A common question around the office involves records retention. Many people think they need to keep their tax returns for seven years, others think it is three; both are wrong.
Tax returns are not the only records you need to consider when building a record retention policy in your business and personal life. Some items can safely be disposed after one year; some items need to be kept forever—your estate can handle disposal.
Record retention in the past required filing cabinets filled with papers. The filing cabinets can be—and should be—replaced by digital storage. A fire, theft or weather damage put irreplaceable documents at risk when stored in a filing cabinet. A better solution is to scan all documents into a digital filing cabinet and store a backup copy offsite.
Most banks already provide digital copies of statements and your tax preparer should have no problem providing a digital copy of your return. Your tax preparer is required to provide you with a copy of your tax return and it can be a digital copy. Have your accountant email you a copy or bring a flash drive to their office. Also, many accountants have secure drop boxes built into their website now. For security reasons you may wish to use this method over less secure email. Plus, emails are easier to subpoena for court proceeding.

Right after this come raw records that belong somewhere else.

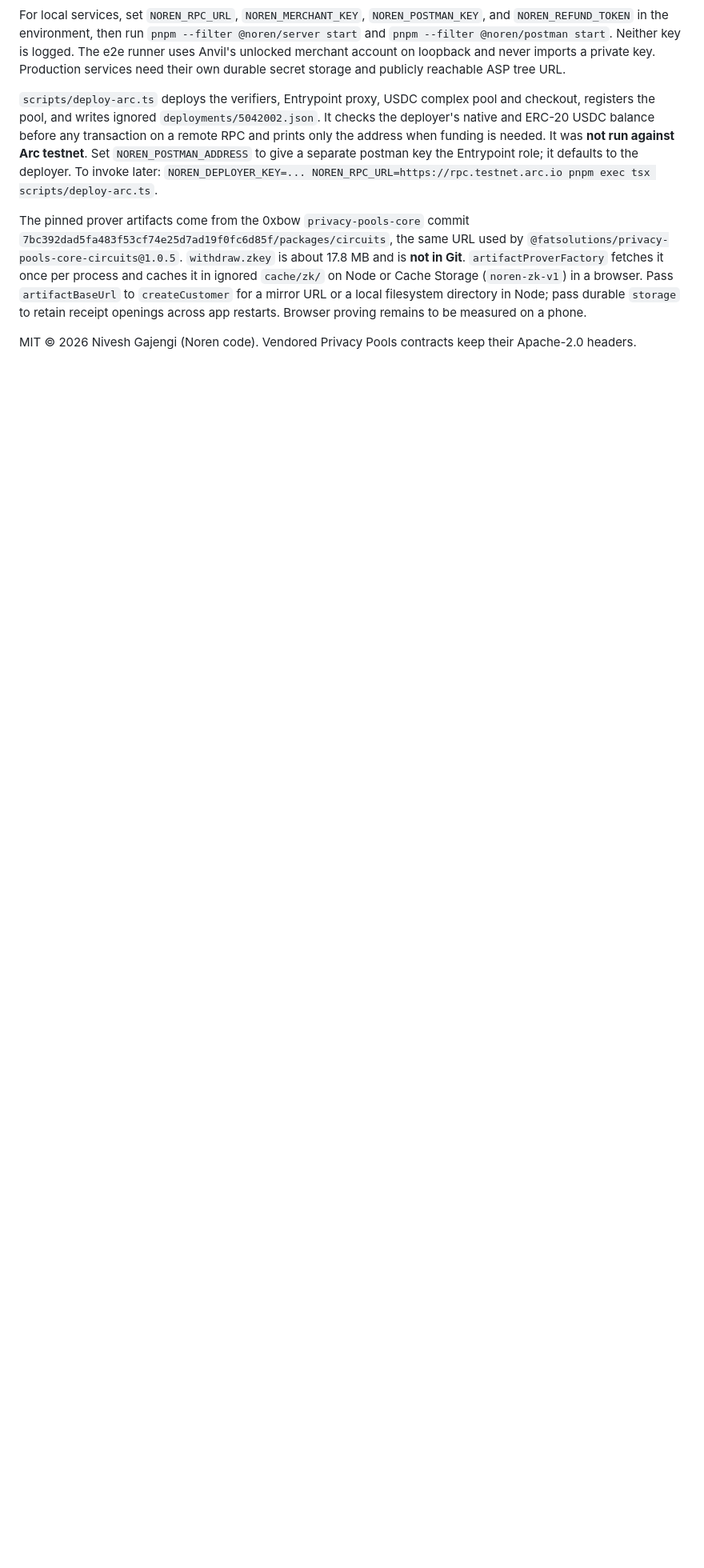
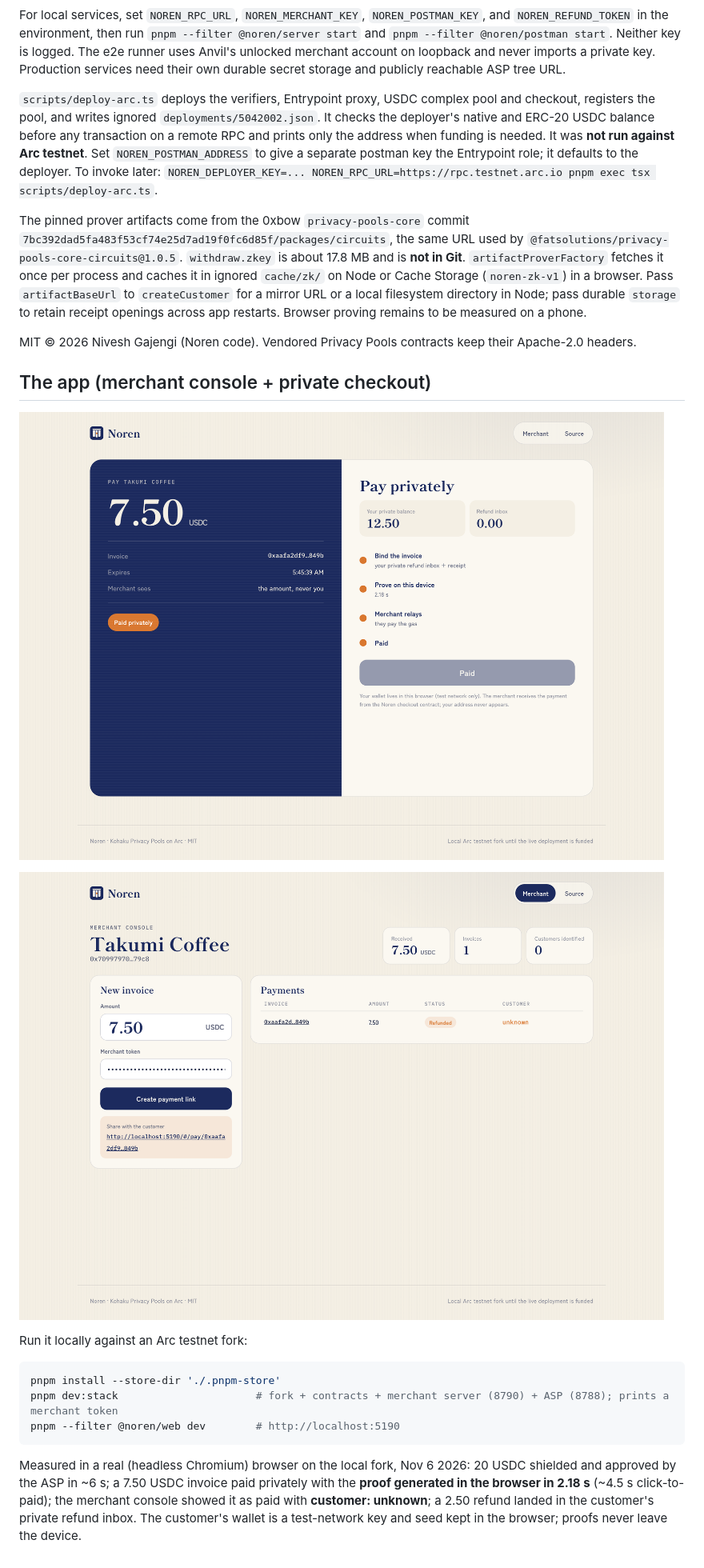
Before and after one commit to nickthelegend/noren, a Markdown page: README.md, the part around the change. Shown at 80% size. Drawn GitHub-style; pictures changed too: docs/img/checkout-paid.png (added), docs/img/console-refunded.png (added); blank space fills up the shorter version.

````diff
--- a/README.md
+++ b/README.md
@@ -38,3 +38,19 @@ For local services, set `NOREN_RPC_URL`, `NOREN_MERCHANT_KEY`, `NOREN_POSTMAN_KE
 The pinned prover artifacts come from the 0xbow `privacy-pools-core` commit `7bc392dad5fa483f53cf74e25d7ad19f0fc6d85f/packages/circuits`, the same URL used by `@fatsolutions/privacy-pools-core-circuits@1.0.5`. `withdraw.zkey` is about 17.8 MB and is **not in Git**. `artifactProverFactory` fetches it once per process and caches it in ignored `cache/zk/` on Node or Cache Storage (`noren-zk-v1`) in a browser. Pass `artifactBaseUrl` to `createCustomer` for a mirror URL or a local filesystem directory in Node; pass durable `storage` to retain receipt openings across app restarts. Browser proving remains to be measured on a phone.
 
 MIT © 2026 Nivesh Gajengi (Noren code). Vendored Privacy Pools contracts keep their Apache-2.0 headers.
+
+## The app (merchant console + private checkout)
+
+![Customer checkout, paid privately](docs/img/checkout-paid.png)
+
+![Merchant console: paid, refunded, customer unknown](docs/img/console-refunded.png)
+
+Run it locally against an Arc testnet fork:
+
+```sh
+pnpm install --store-dir './.pnpm-store'
+pnpm dev:stack                      # fork + contracts + merchant server (8790) + ASP (8788); prints a merchant token
+pnpm --filter @noren/web dev        # http://localhost:5190
+```
+
+Measured in a real (headless Chromium) browser on the local fork, Nov 6 2026: 20 USDC shielded and approved by the ASP in ~6 s; a 7.50 USDC invoice paid privately with the **proof generated in the browser in 2.18 s** (~4.5 s click-to-paid); the merchant console showed it as paid with **customer: unknown**; a 2.50 refund landed in the customer's private refund inbox. The customer's wallet is a test-network key and seed kept in the browser; proofs never leave the device.
````
Also changed, not shown: TESTING.md (+4 -0 lines), docs/img/landing.png (added), docs/img/mobile.png (added), 13 other files.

Security is the biggest concern when storing records. The amount of documentation held by a business is huge. Even a modest household can accumulate a serious amount of paperwork they must retain. Digitizing data is fast and simple. Security of this “fast and simple” data is important because it is just as “fast” and “easy” to steal it. Storing data at home or business should be secure behind adequate firewalls, encrypted and password protected. Offsite storage must be with a reputable firm safeguarding your data. The cost of storing data is cheaper than ever so there is no reason not to keep all required documentation and store these records safely.
Below is a handy guide for determining how long you need to keep records. I have added a few notes after some items to clarify certain requirements. It would be a good idea to bookmark this page for future reference. I list personal requirements separately from business requirements. To simplify your search I have listed items by 1 year, 3 years, 6 years, forever, and special circumstances.
It should be noted state requirements can differ from federal requirements. I follow the records retention list with special rules affecting certain states. People filing a tax return, conducting business or own property in these states will need to consider additional records retention issues.